DPMs – Always Err On The Side Of Caution

John Alcock on problems in older buildings

DURING the past few months we have been getting more and more calls relating to problems arising where contractors have been fitting floors in older buildings, highlighting some important issues to be aware of.
One recent case involved a house built around the 1920s. A new extension had been added with laminate flooring laid throughout both new and old parts of the ground floor. However, problems had occurred just in the old section, apparently due to moisture.
When the laminate was removed, a quarry tile floor was found underneath. This appeared to have been installed when the house was originally built. It did not have a damp proof membrane underneath.
The lack of a DPM had apparently caused no problem with the hardy quarry tiles. It had therefore been decided that one simply wasn’t needed.
However, this decision had caused problems with the new laminate. Because the tiles were clean, sound and firmly bonded, a two coat application of rapid drying damp proof membrane directly over them solved the problem, but this extra work could have been avoided if a DPM had been put down to start with. It would have avoided the disruption for the building occupants of taking the laminate up and putting down the DPM.
I also recently visited an old hospital building that was undergoing a major refit and extension. Again, the existing floorcoverings were old enough to tell us that there wasn’t a base damp proof membrane in place.
The feedback from the guys on site was that as this didn’t appear to be causing any problems, they were unsure whether they needed to spend time on laying a DPM. However, a visit to the site revealed that it was in a low lying area, which suggested to me that there was a higher risk of moisture problems occurring. So, we advised the contractor to put down a double coat damp proof membrane to minimise the risk of any problems later down the line.
Refurbishing older properties often throws up an unexpected problem, and my advice is always to be better safe than sorry in any aspect of the flooring. If in any doubt about the existence of a base damp proof membrane it’s best to play it safe and apply a double coat DPM.
John Alcock is technical specifications manager at Bostik

www.bostik.com
T: 01785 272727

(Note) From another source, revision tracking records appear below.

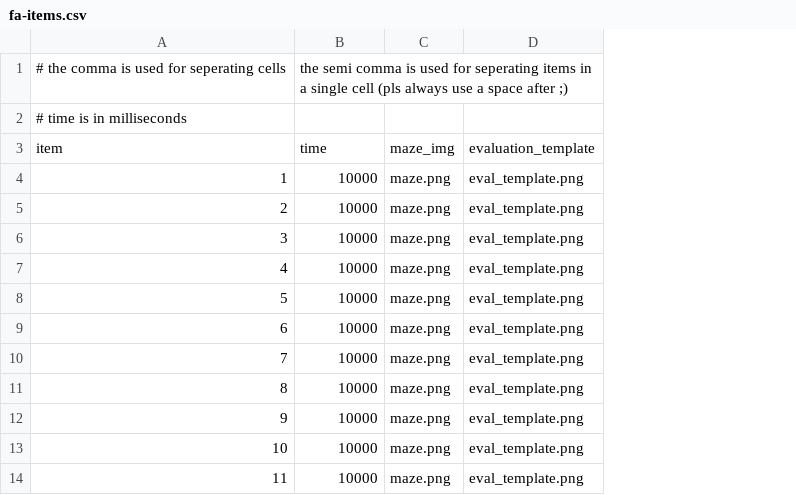
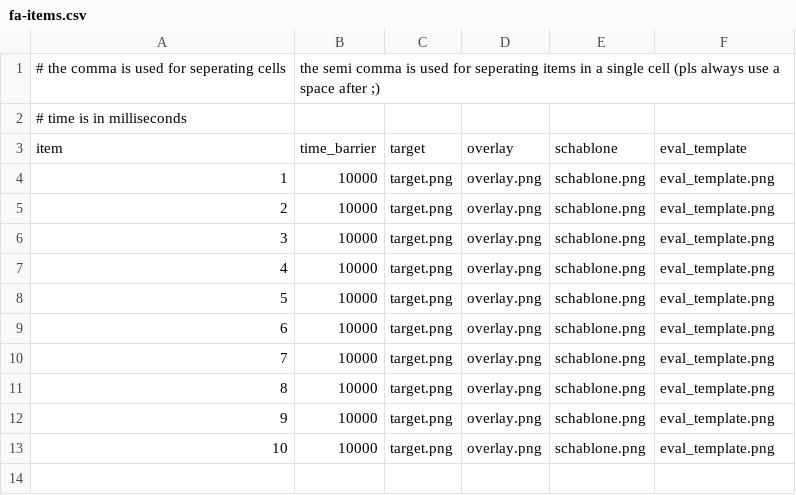
Before and after one commit to Robo1993/IDS-M, a CSV file: files/items/fa-items.csv, drawn as a sheet; removed rows and columns are numbered as before the commit, all else as after; the diff names each change by its address in the sheet, - before the commit and + after, or states it on an @@ line.

```diff
--- a/files/items/fa-items.csv
+++ b/files/items/fa-items.csv
-column C, rows 4-13: all maze.png
+column C, rows 4-13: all target.png
+column D, rows 4-13: all overlay.png
+column E, rows 4-13: all schablone.png
-row 3: item | time | maze_img | evaluation_template
+row 3: item | time_barrier | target | overlay | schablone | eval_template
-row 14: 11 | 10000 | maze.png | eval_template.png
```
Also changed, not shown: files/items/fs-items.csv, 2 other files.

This article has been reproduced from the Contract Flooring Journal website. You can find them at www.contractflooringjournal.co.uk.